Security cooperation as the only way for peace and stability in the Sahel region of Africa was the focus of an unprecedented two-day symposium with senior Chadian traditional leaders, military leaders and U.S. representatives, which took place December 13-14 in N’Djamena, Chad. The aim was to start a dialogue between traditional and military leaders on how to keep their communities safe from the threat of violent extremism.
His Majesty the Sultan, President of the Association of Tribal Leaders, Tamitah Djidingar, thanked everyone for the opportunity to bring together, in one room, for the first time, civilian authorities and military leaders to debate regional security concerns. “Even if our country, Chad, is stable and relatively calm, the fact remains that we are a small island in an ocean of insecurity,” the Sultan said.
While challenges are numerous, there are viable solutions to counter these threats. As the saying goes, “when there is a will, there is a way.” For the participants in the symposium, getting together to discuss alternatives was a first step in the right direction.
The Sultan emphasized that when it comes to security issues, every citizen has a role to play. “Security is not just the responsibility of the military -- and since you, religious and traditional leaders are the foundation of your communities, both rural and urban, security cannot escape you. You are the link and the serious interface between our Administration and the people. You must then be fully engaged with defense and security forces to halt all and any security perils,” said the Sultan.
Threats coming from violent extremist organizations in the Lake Chad Basin have continued to expand and require a more aggressive approach from the countries affected was an often-repeated sentiment by attendees. Several pointed out how the military alone cannot counter these threats without the full support of traditional and religious leaders, as well as the people of Chad.

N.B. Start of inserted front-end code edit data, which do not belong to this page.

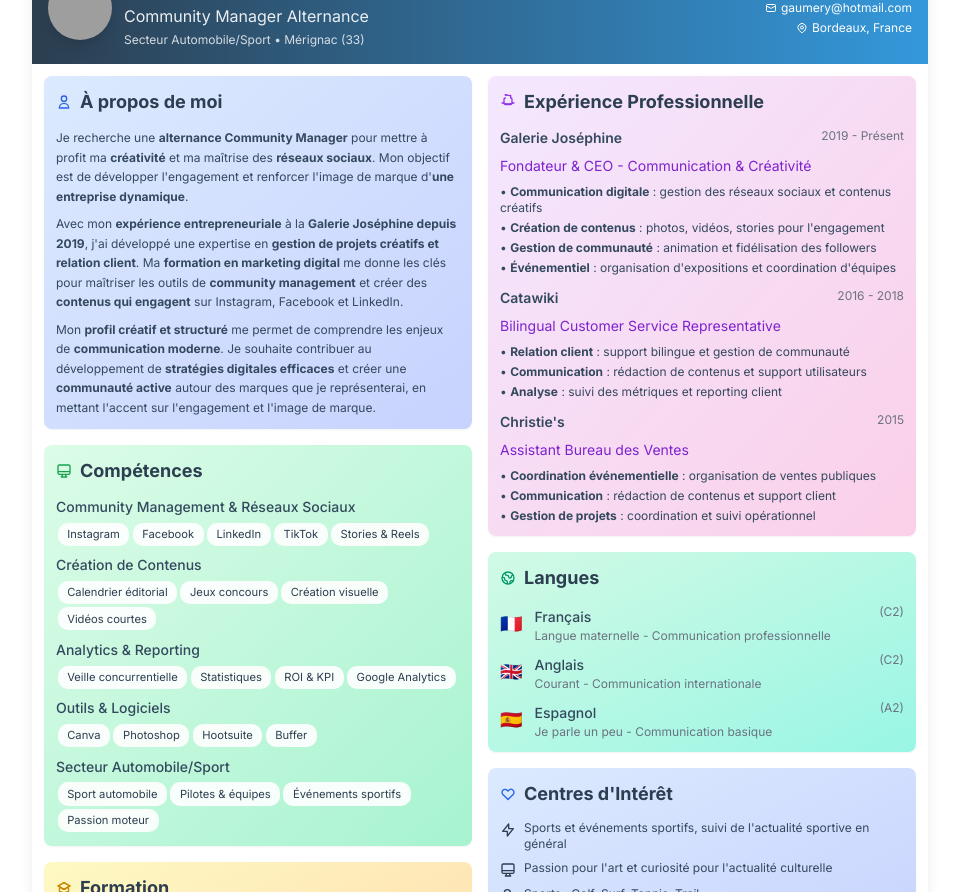
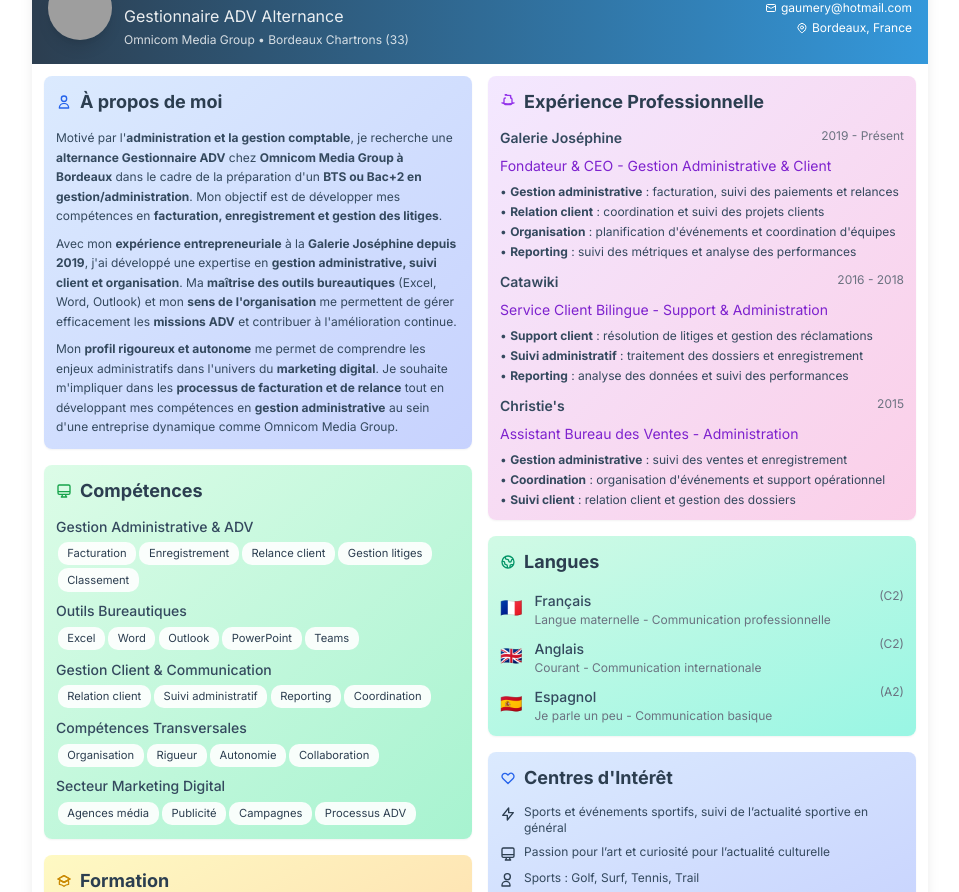
Before and after one commit to Sooruz85/cv-etienne, a website: page index.html in a window 1280 px wide. Shown: the part 60-952 px from the top of the page, without its empty margins (160-1119 px from the left). Drawn offline with nearby package versions, Linux system fonts and the light colour scheme; grey boxes are pictures that could not be loaded.

Commit message:
Adaptation CV pour poste Gestionnaire ADV chez Omnicom Media Group
- Modification titre et en-tête pour Gestionnaire ADV Alternance
- Réécriture section 'À propos' mettant en avant compétences administratives
- Mise à jour compétences : outils bureautiques, gestion ADV, facturation
- Adaptation expériences professionnelles pour aspect administratif
- Mise à jour formation : BTS/Bac+2 Gestion/Administration
- Génération PDF adapté pour candidature Omnicom Media Group

```diff
--- a/index.html
+++ b/index.html
@@ -3,7 +3,7 @@
 <head>
     <meta charset="UTF-8">
     <meta name="viewport" content="width=device-width, initial-scale=1.0">
-    <title>CV - Etienne Gaumery - Community Manager Alternance - Mérignac (33)</title>
+    <title>CV - Etienne Gaumery - Gestionnaire ADV Alternance - Bordeaux (33)</title>
     <script src="https://cdn.tailwindcss.com"></script>
     <script>
         tailwind.config = {
@@ -80,8 +80,8 @@
                     </div>
                     <div>
                         <h1 class="text-2xl font-light mb-1">Etienne Gaumery</h1>
-                        <h2 class="text-base font-normal opacity-90">Community Manager Alternance</h2>
-                        <p class="text-xs opacity-80 mt-1">Secteur Automobile/Sport • Mérignac (33)</p>
+                        <h2 class="text-base font-normal opacity-90">Gestionnaire ADV Alternance</h2>
+                        <p class="text-xs opacity-80 mt-1">Omnicom Media Group • Bordeaux Chartrons (33)</p>
                     </div>
                 </div>
                 <div class="text-right text-xs space-y-1">
@@ -125,22 +125,22 @@
                         </h3>
                         <div class="text-xs text-text-gray leading-relaxed space-y-2">
                             <p>
-                                Je recherche une <strong>alternance Community Manager</strong> pour mettre à profit ma <strong>créativité</strong>
-                                et ma maîtrise des <strong>réseaux sociaux</strong>. Mon objectif est de développer l'engagement et renforcer l'image de marque d'<strong>une entreprise dynamique</strong>.
+                                Motivé par l'<strong>administration et la gestion comptable</strong>, je recherche une <strong>alternance Gestionnaire ADV</strong>
+                                chez <strong>Omnicom Media Group à Bordeaux</strong> dans le cadre de la préparation d'un <strong>BTS ou Bac+2 en gestion/administration</strong>.
+                                Mon objectif est de développer mes compétences en <strong>facturation, enregistrement et gestion des litiges</strong>.
                             </p>
                             <p>
                                 Avec mon <strong>expérience entrepreneuriale</strong> à la <strong>Galerie Joséphine depuis 2019</strong>,
-                                j'ai développé une expertise en <strong>gestion de projets créatifs et relation client</strong>.
-                                Ma <strong>formation en marketing digital</strong> me donne les clés pour maîtriser les outils de <strong>community management</strong>
-                                et créer des <strong>contenus qui engagent</strong> sur Instagram, Facebook et LinkedIn.
+                                j'ai développé une expertise en <strong>gestion administrative, suivi client et organisation</strong>.
+                                Ma <strong>maîtrise des outils bureautiques</strong> (Excel, Word, Outlook) et mon <strong>sens de l'organisation</strong>
+                                me permettent de gérer efficacement les <strong>missions ADV</strong> et contribuer à l'amélioration continue.
                             </p>
                             <p>
-                                Mon <strong>profil créatif et structuré</strong> me permet de comprendre les enjeux de <strong>communication moderne</strong>.
-                                Je souhaite contribuer au développement de <strong>stratégies digitales efficaces</strong> et créer une <strong>communauté active</strong>
-                                autour des marques que je représenterai, en mettant l'accent sur l'engagement et l'image de marque.
+                                Mon <strong>profil rigoureux et autonome</strong> me permet de comprendre les enjeux administratifs dans l'univers du <strong>marketing digital</strong>.
+                                Je souhaite m'impliquer dans les <strong>processus de facturation et de relance</strong> tout en développant mes compétences
+                                en <strong>gestion administrative</strong> au sein d'une entreprise dynamique comme Omnicom Media Group.
                             </p>
-                        </div>
-                    </div>
+                        </div>                    </div>
 
                     <!-- Compétences -->
                     <div class="page-break bg-gradient-to-br from-green-100 to-emerald-200 rounded-lg shadow-sm p-3">
@@ -152,49 +152,50 @@
                         </h3>
                         <div class="space-y-2">
                             <div>
-                                <h4 class="font-medium text-text-gray text-sm mb-1">Community Management & Réseaux Sociaux</h4>
+                                <h4 class="font-medium text-text-gray text-sm mb-1">Gestion Administrative & ADV</h4>
                                 <div class="flex flex-wrap">
-                                    <span class="skill-tag">Instagram</span>
-                                    <span class="skill-tag">Facebook</span>
-                                    <span class="skill-tag">LinkedIn</span>
-                                    <span class="skill-tag">TikTok</span>
-                                    <span class="skill-tag">Stories & Reels</span>
+                                    <span class="skill-tag">Facturation</span>
+                                    <span class="skill-tag">Enregistrement</span>
+                                    <span class="skill-tag">Relance client</span>
+                                    <span class="skill-tag">Gestion litiges</span>
+                                    <span class="skill-tag">Classement</span>
                                 </div>
                             </div>
                             <div>
-                                <h4 class="font-medium text-text-gray text-sm mb-1">Création de Contenus</h4>
+                                <h4 class="font-medium text-text-gray text-sm mb-1">Outils Bureautiques</h4>
                                 <div class="flex flex-wrap">
-                                    <span class="skill-tag">Calendrier éditorial</span>
-                                    <span class="skill-tag">Jeux concours</span>
-                                    <span class="skill-tag">Création visuelle</span>
-                                    <span class="skill-tag">Vidéos courtes</span>
+                                    <span class="skill-tag">Excel</span>
+                                    <span class="skill-tag">Word</span>
+                                    <span class="skill-tag">Outlook</span>
+                                    <span class="skill-tag">PowerPoint</span>
+                                    <span class="skill-tag">Teams</span>
                                 </div>
                             </div>
                             <div>
-                                <h4 class="font-medium text-text-gray text-sm mb-1">Analytics & Reporting</h4>
+                                <h4 class="font-medium text-text-gray text-sm mb-1">Gestion Client & Communication</h4>
                                 <div class="flex flex-wrap">
-                                    <span class="skill-tag">Veille concurrentielle</span>
-                                    <span class="skill-tag">Statistiques</span>
-                                    <span class="skill-tag">ROI & KPI</span>
-                                    <span class="skill-tag">Google Analytics</span>
+                                    <span class="skill-tag">Relation client</span>
+                                    <span class="skill-tag">Suivi administratif</span>
+                                    <span class="skill-tag">Reporting</span>
+                                    <span class="skill-tag">Coordination</span>
                                 </div>
                             </div>
                             <div>
-                                <h4 class="font-medium text-text-gray text-sm mb-1">Outils & Logiciels</h4>
+                                <h4 class="font-medium text-text-gray text-sm mb-1">Compétences Transversales</h4>
                                 <div class="flex flex-wrap">
-                                    <span class="skill-tag">Canva</span>
-                                    <span class="skill-tag">Photoshop</span>
-                                    <span class="skill-tag">Hootsuite</span>
-                                    <span class="skill-tag">Buffer</span>
+                                    <span class="skill-tag">Organisation</span>
+                                    <span class="skill-tag">Rigueur</span>
+                                    <span class="skill-tag">Autonomie</span>
+                                    <span class="skill-tag">Collaboration</span>
                                 </div>
                             </div>
                             <div>
-                                <h4 class="font-medium text-text-gray text-sm mb-1">Secteur Automobile/Sport</h4>
+                                <h4 class="font-medium text-text-gray text-sm mb-1">Secteur Marketing Digital</h4>
                                 <div class="flex flex-wrap">
-                                    <span class="skill-tag">Sport automobile</span>
-                                    <span class="skill-tag">Pilotes & équipes</span>
-                                    <span class="skill-tag">Événements sportifs</span>
-                                    <span class="skill-tag">Passion moteur</span>
+                                    <span class="skill-tag">Agences média</span>
+                                    <span class="skill-tag">Publicité</span>
+                                    <span class="skill-tag">Campagnes</span>
+                                    <span class="skill-tag">Processus ADV</span>
                                 </div>
                             </div>
                         </div>
@@ -213,9 +214,9 @@
                         <div class="space-y-2">
                             <div class="flex justify-between items-start">
                                 <div>
-                                    <div class="font-semibold text-text-gray text-sm">Marketing Digital & Communication</div>
+                                    <div class="font-semibold text-text-gray text-sm">BTS ou Bac+2 Gestion/Administration</div>
                                     <div class="text-xs text-gray-500">Formation en cours - Alternance</div>
-                                    <div class="text-xs text-blue-600 font-medium">Community Management, Réseaux sociaux, Analytics</div>
+                                    <div class="text-xs text-blue-600 font-medium">Gestion administrative, Comptabilité, ADV</div>
                                 </div>
                                 <span class="text-xs text-gray-500">2025</span>
                             </div>
@@ -256,12 +257,12 @@
                                     <h4 class="font-semibold text-text-gray text-sm">Galerie Joséphine</h4>
                                     <span class="text-xs text-gray-500">2019 - Présent</span>
                                 </div>
-                                <div class="text-sm text-purple-700 mb-2">Fondateur & CEO - Communication & Créativité</div>
+                                <div class="text-sm text-purple-700 mb-2">Fondateur & CEO - Gestion Administrative & Client</div>
                                 <ul class="text-xs text-text-gray space-y-1">
-                                    <li>• <strong>Communication digitale</strong> : gestion des réseaux sociaux et contenus créatifs</li>
-                                    <li>• <strong>Création de contenus</strong> : photos, vidéos, stories pour l'engagement</li>
-                                    <li>• <strong>Gestion de communauté</strong> : animation et fidélisation des followers</li>
-                                    <li>• <strong>Événementiel</strong> : organisation d'expositions et coordination d'équipes</li>
+                                    <li>• <strong>Gestion administrative</strong> : facturation, suivi des paiements et relances</li>
+                                    <li>• <strong>Relation client</strong> : coordination et suivi des projets clients</li>
+                                    <li>• <strong>Organisation</strong> : planification d'événements et coordination d'équipes</li>
+                                    <li>• <strong>Reporting</strong> : suivi des métriques et analyse des performances</li>
                                 </ul>
                             </div>
 
@@ -270,11 +271,11 @@
                                     <h4 class="font-semibold text-text-gray text-sm">Catawiki</h4>
                                     <span class="text-xs text-gray-500">2016 - 2018</span>
                                 </div>
-                                <div class="text-sm text-purple-700 mb-2">Bilingual Customer Service Representative</div>
+                                <div class="text-sm text-purple-700 mb-2">Service Client Bilingue - Support & Administration</div>
                                 <ul class="text-xs text-text-gray space-y-1">
-                                    <li>• <strong>Relation client</strong> : support bilingue et gestion de communauté</li>
-                                    <li>• <strong>Communication</strong> : rédaction de contenus et support utilisateurs</li>
-                                    <li>• <strong>Analyse</strong> : suivi des métriques et reporting client</li>
+                                    <li>• <strong>Support client</strong> : résolution de litiges et gestion des réclamations</li>
+                                    <li>• <strong>Suivi administratif</strong> : traitement des dossiers et enregistrement</li>
+                                    <li>• <strong>Reporting</strong> : analyse des données et suivi des performances</li>
                                 </ul>
                             </div>
 
@@ -283,11 +284,11 @@
                                     <h4 class="font-semibold text-text-gray text-sm">Christie's</h4>
                                     <span class="text-xs text-gray-500">2015</span>
                                 </div>
-                                <div class="text-sm text-purple-700 mb-2">Assistant Bureau des Ventes</div>
+                                <div class="text-sm text-purple-700 mb-2">Assistant Bureau des Ventes - Administration</div>
                                 <ul class="text-xs text-text-gray space-y-1">
-                                    <li>• <strong>Coordination événementielle</strong> : organisation de ventes publiques</li>
-                                    <li>• <strong>Communication</strong> : rédaction de contenus et support client</li>
-                                    <li>• <strong>Gestion de projets</strong> : coordination et suivi opérationnel</li>
+                                    <li>• <strong>Gestion administrative</strong> : suivi des ventes et enregistrement</li>
+                                    <li>• <strong>Coordination</strong> : organisation d'événements et support opérationnel</li>
+                                    <li>• <strong>Suivi client</strong> : relation client et gestion des dossiers</li>
                                 </ul>
                             </div>
                         </div>
@@ -348,13 +349,13 @@
                                 <svg class="w-4 h-4 text-primary mt-0.5 flex-shrink-0" fill="none" stroke="currentColor" viewBox="0 0 24 24">
                                     <path stroke-linecap="round" stroke-linejoin="round" stroke-width="2" d="M13 10V3L4 14h7v7l9-11h-7z"/>
                                 </svg>
-                                <span class="text-xs">Sports et événements sportifs, suivi de l'actualité sportive en général</span>
+                                <span class="text-xs">Sports et événements sportifs, suivi de l’actualité sportive en général</span>
                             </div>
                             <div class="flex items-start gap-2">
                                 <svg class="w-4 h-4 text-primary mt-0.5 flex-shrink-0" fill="none" stroke="currentColor" viewBox="0 0 24 24">
                                     <path stroke-linecap="round" stroke-linejoin="round" stroke-width="2" d="M9.75 17L9 20l-1 1h8l-1-1-.75-3M3 13h18M5 17h14a2 2 0 002-2V5a2 2 0 00-2-2H5a2 2 0 00-2 2v10a2 2 0 002 2z"/>
                                 </svg>
-                                <span class="text-xs">Passion pour l'art et curiosité pour l'actualité culturelle</span>
+                                <span class="text-xs">Passion pour l’art et curiosité pour l’actualité culturelle</span>
                             </div>
                             <div class="flex items-start gap-2">
                                 <svg class="w-4 h-4 text-primary mt-0.5 flex-shrink-0" fill="none" stroke="currentColor" viewBox="0 0 24 24">
```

“Soldiers must no longer be seen as ‘the other.’ They must not be a foreign entity. The civil-military coalition must be the curtain that bars the way to all forms of extremism, be it terrorism or traffickers. This coalition can be formed only when mutual trust is achieved, hence when we know each other well. This understanding must occur within a framework of dialogue and opportunity to exchange ideas,” explained the Sultan.
With Chad hosting Exercise Flintlock 2015 from February 16 through March 9, there is a unique opportunity to enhance relationships between participating regional and international military forces, as well as Chad’s civilian population and its military forces.
“We will, from this time forward, build our coalition and construct a common front to overcome insecurity,” said the Sultan, adding that “together, we will fight, and together we will vanquish the common evil.”
The symposium, which was moderated by Dr. Zakaria Osman, was attended by Chadian traditional leaders and military leaders, the U.S. Ambassador to Chad, James A. Knight and Maj. Gen. James B. Linder, Commanding General of Special Operations Command Africa.